Twitter is removing its image-cropping algorithm after a review found bias in the automated system.
On Wednesday, the social media platform announced that it had analysed the algorithm after getting feedback that it “didn’t serve all people equitably”.
After reviewing the model over several months, it discovered that the image-cropping algorithm chose points of focus on pictures, which Twitter calls the saliency, and found occasional instances of bias in cropped pictures in favour of women and lighter skin tones.
According to findings, there was an 8 per cent difference from demographic parity in favour of women, 4 per cent difference in favour of white individuals overall, while comparisons of white and black women showed a difference of 7 per cent in favour of white women. In comparisons of black and white men, there was a 2 per cent difference in favour of white men.
The analysis also delved into objectification biases – or the “male gaze” – after people on Twitter identified instances where cropping chose a woman’s chest or legs as a salient feature. However, they “did not find any evidence that the algorithm cropped images of men or women in areas other than their face at a significant rate".
To determine this, they gave the algorithm 100 randomly chosen images and found that only three centred on bodies over faces. It stated that “when images weren't cropped at the head, they were cropped to non-physical aspects of the image, such as a number on a sports jersey".
Twitter launched the saliency algorithm in 2018 to crop images to improve consistency in the size of photos and allow viewers to see more tweets in one glance.
However, considering the controversial findings, they are dropping the feature to “give people more control over how their images appear while also improving the experience of people seeing the images in their timeline".
In a blog post, Rumman Chowdhury, Twitter’s director of software engineering, said that “even if the saliency algorithm was adjusted to reflect perfect equality across race and gender subgroups, they were concerned by representation harm of the automated algorithm when people weren’t allowed to represent themselves as they wish".
“We considered the trade-offs between the speed and consistency of automated cropping with the potential risks we saw in this research. One of our conclusions is that not everything on Twitter is a good candidate for an algorithm, and in this case, how to crop an image is a decision best made by people.”
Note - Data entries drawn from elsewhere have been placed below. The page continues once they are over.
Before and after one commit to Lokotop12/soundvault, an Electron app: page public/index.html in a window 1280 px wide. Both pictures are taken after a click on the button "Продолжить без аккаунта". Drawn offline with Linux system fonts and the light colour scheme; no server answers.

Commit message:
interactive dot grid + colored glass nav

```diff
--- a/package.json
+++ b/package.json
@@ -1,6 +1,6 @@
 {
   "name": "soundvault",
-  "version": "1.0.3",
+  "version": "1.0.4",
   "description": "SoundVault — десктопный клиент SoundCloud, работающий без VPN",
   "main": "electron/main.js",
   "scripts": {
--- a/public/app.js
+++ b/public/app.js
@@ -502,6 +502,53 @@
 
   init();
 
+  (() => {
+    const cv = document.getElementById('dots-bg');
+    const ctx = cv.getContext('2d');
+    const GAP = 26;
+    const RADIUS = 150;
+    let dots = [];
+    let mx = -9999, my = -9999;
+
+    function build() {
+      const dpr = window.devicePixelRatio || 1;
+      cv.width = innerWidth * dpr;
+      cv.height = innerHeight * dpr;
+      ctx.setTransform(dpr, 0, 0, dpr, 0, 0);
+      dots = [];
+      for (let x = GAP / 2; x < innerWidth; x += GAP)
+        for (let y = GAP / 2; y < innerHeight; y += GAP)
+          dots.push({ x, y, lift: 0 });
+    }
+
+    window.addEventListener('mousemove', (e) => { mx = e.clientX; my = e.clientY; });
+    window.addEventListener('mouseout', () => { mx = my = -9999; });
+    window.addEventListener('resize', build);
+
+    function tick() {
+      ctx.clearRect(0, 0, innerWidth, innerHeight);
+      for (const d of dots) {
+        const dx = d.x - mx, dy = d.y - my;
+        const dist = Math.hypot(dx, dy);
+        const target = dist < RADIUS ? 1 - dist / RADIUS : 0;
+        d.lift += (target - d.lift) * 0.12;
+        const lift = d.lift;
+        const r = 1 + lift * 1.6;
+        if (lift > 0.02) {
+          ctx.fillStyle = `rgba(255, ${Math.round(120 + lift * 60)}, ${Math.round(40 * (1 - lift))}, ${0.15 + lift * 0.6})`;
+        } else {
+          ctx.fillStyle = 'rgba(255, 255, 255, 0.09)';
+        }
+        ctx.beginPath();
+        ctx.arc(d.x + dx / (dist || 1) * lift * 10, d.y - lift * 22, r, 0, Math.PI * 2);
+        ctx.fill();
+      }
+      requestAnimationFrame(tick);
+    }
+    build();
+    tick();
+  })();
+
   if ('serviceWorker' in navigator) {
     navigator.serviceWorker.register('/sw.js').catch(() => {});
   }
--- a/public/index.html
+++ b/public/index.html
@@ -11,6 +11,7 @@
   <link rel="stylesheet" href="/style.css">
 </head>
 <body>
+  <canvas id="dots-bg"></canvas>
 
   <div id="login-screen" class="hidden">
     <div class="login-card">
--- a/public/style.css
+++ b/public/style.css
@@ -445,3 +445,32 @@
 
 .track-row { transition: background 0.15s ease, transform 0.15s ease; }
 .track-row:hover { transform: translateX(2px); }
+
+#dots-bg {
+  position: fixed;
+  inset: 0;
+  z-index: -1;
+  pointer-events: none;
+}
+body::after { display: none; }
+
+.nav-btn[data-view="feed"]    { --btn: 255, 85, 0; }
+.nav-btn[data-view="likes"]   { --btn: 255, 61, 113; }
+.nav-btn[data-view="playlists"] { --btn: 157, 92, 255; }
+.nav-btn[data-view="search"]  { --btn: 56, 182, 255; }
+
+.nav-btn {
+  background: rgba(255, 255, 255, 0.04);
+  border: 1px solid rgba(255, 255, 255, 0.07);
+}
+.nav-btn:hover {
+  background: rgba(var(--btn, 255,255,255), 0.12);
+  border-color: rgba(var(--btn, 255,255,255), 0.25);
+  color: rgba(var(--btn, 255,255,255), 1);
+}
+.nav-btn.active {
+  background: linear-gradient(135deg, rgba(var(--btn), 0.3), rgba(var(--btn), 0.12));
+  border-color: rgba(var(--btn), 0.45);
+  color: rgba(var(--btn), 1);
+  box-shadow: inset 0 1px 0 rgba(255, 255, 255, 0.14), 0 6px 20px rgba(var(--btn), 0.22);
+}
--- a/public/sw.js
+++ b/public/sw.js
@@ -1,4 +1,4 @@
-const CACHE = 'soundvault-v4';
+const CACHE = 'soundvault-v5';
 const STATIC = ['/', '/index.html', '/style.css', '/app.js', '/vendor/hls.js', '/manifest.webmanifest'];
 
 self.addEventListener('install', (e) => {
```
The news comes a month after Twitter announced it was launching an initiative to analyse its algorithm fairness on social media.
Source: The National